[Before-and-after page screenshots]
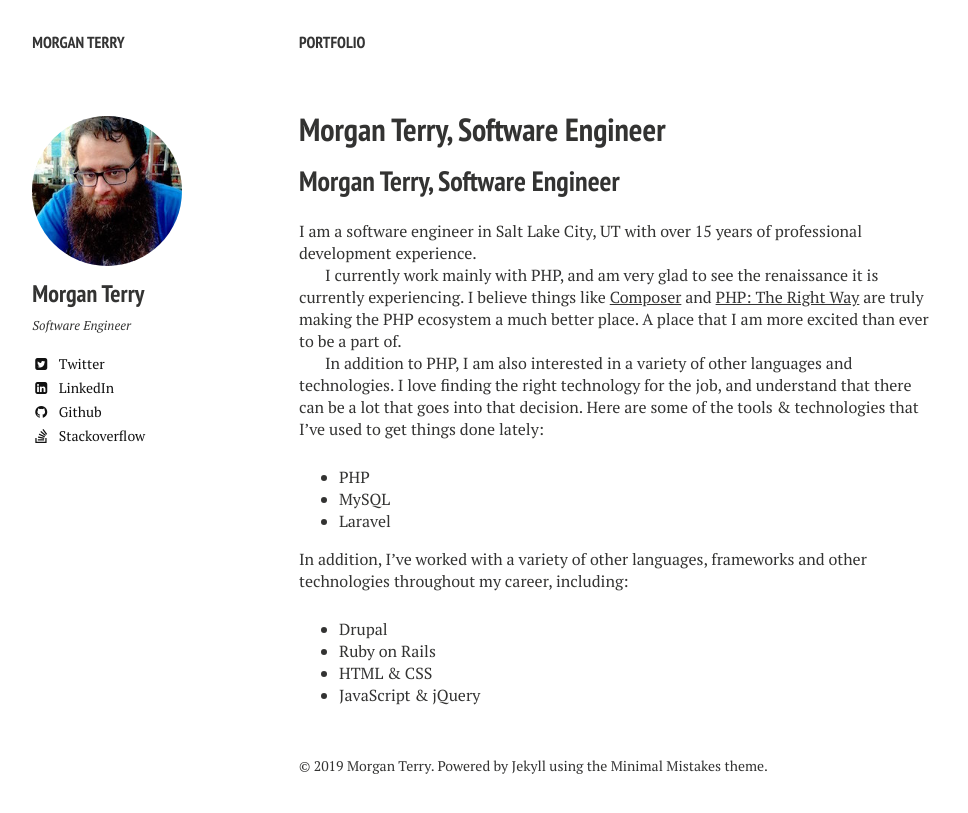
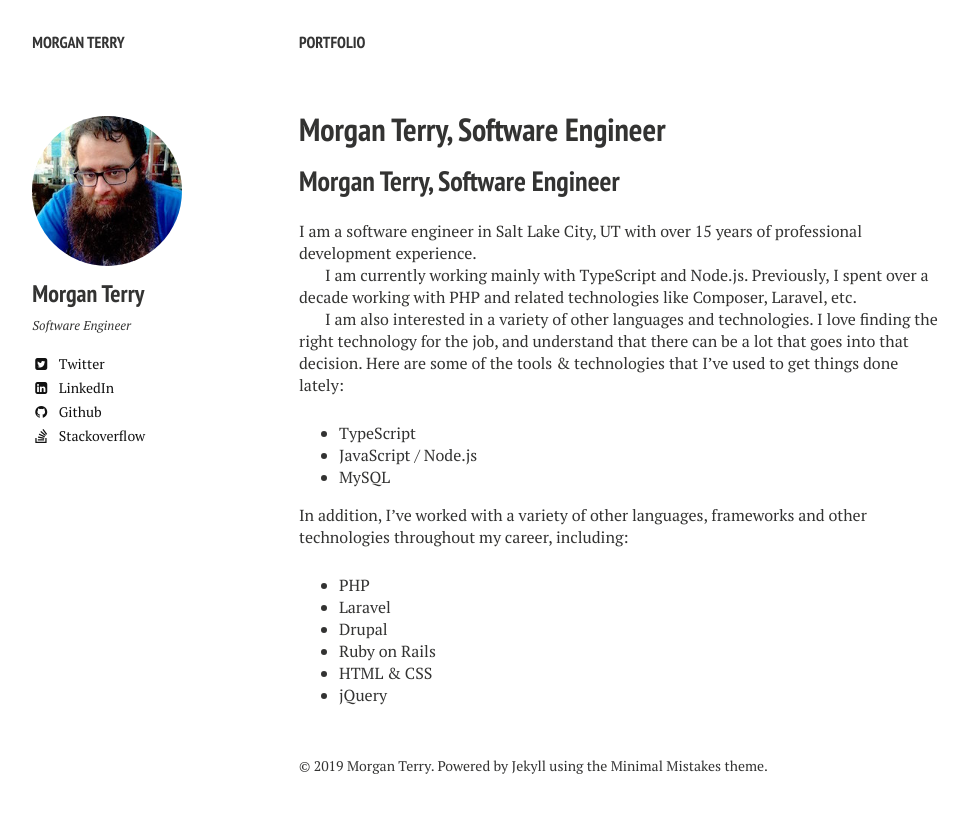
Before and after one commit to localstatic/morganterry.com, a Jekyll site: the page built from index.md, in a window 1280 px wide. Shown: the top 813 px of the page, without its empty margins (21-989 px from the left). Built offline with Jekyll 4.4.1, drawn with Linux system fonts in a browser that asks for light colours; nearby versions of some CDN libraries; our own code applies the rules of GitHub Pages for plain Markdown files.

Commit message:
update homepage content

```diff
--- a/index.md
+++ b/index.md
@@ -14,17 +14,20 @@ share: false
 
 I am a software engineer in Salt Lake City, UT with over 15 years of professional development experience.
 
-I currently work mainly with PHP, and am very glad to see the renaissance it is currently experiencing. I believe things like [Composer](https://getcomposer.org/) and [PHP: The Right Way](http://www.phptherightway.com/) are truly making the PHP ecosystem a much better place. A place that I am more excited than ever to be a part of.
+I am currently working mainly with TypeScript and Node.js. Previously, I spent over a decade working
+with PHP and related technologies like Composer, Laravel, etc.
 
-In addition to PHP, I am also interested in a variety of other languages and technologies. I love finding the right technology for the job, and understand that there can be a lot that goes into that decision. Here are some of the tools & technologies that I've used to get things done lately:
+I am also interested in a variety of other languages and technologies. I love finding the right technology for the job, and understand that there can be a lot that goes into that decision. Here are some of the tools & technologies that I've used to get things done lately:
 
-* PHP
+* TypeScript
+* JavaScript / Node.js
 * MySQL
-* Laravel
 
 In addition, I've worked with a variety of other languages, frameworks and other technologies throughout my career, including:
 
+* PHP
+* Laravel
 * Drupal
 * Ruby on Rails
 * HTML &amp; CSS
-* JavaScript &amp; jQuery
+* jQuery
```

● About this task: Check every line of the records, and copy the ones that hold the word "with".

● Response area:
Before and after one commit to localstatic/morganterry.com, a Jekyll site: the page built from index.md, in a window 1280 px wide. Shown: the top 813 px of the page, without its empty margins (21-989 px from the left). Built offline with Jekyll 4.4.1, drawn with Linux system fonts in a browser that asks for light colours; nearby versions of some CDN libraries; our own code applies the rules of GitHub Pages for plain Markdown files.
 I am a software engineer in Salt Lake City, UT with over 15 years of professional development experience.
-I currently work mainly with PHP, and am very glad to see the renaissance it is currently experiencing. I believe things like [Composer](https://getcomposer.org/) and [PHP: The Right Way](http://www.phptherightway.com/) are truly making the PHP ecosystem a much better place. A place that I am more excited than ever to be a part of.
+I am currently working mainly with TypeScript and Node.js. Previously, I spent over a decade working
+with PHP and related technologies like Composer, Laravel, etc.
 In addition, I've worked with a variety of other languages, frameworks and other technologies throughout my career, including:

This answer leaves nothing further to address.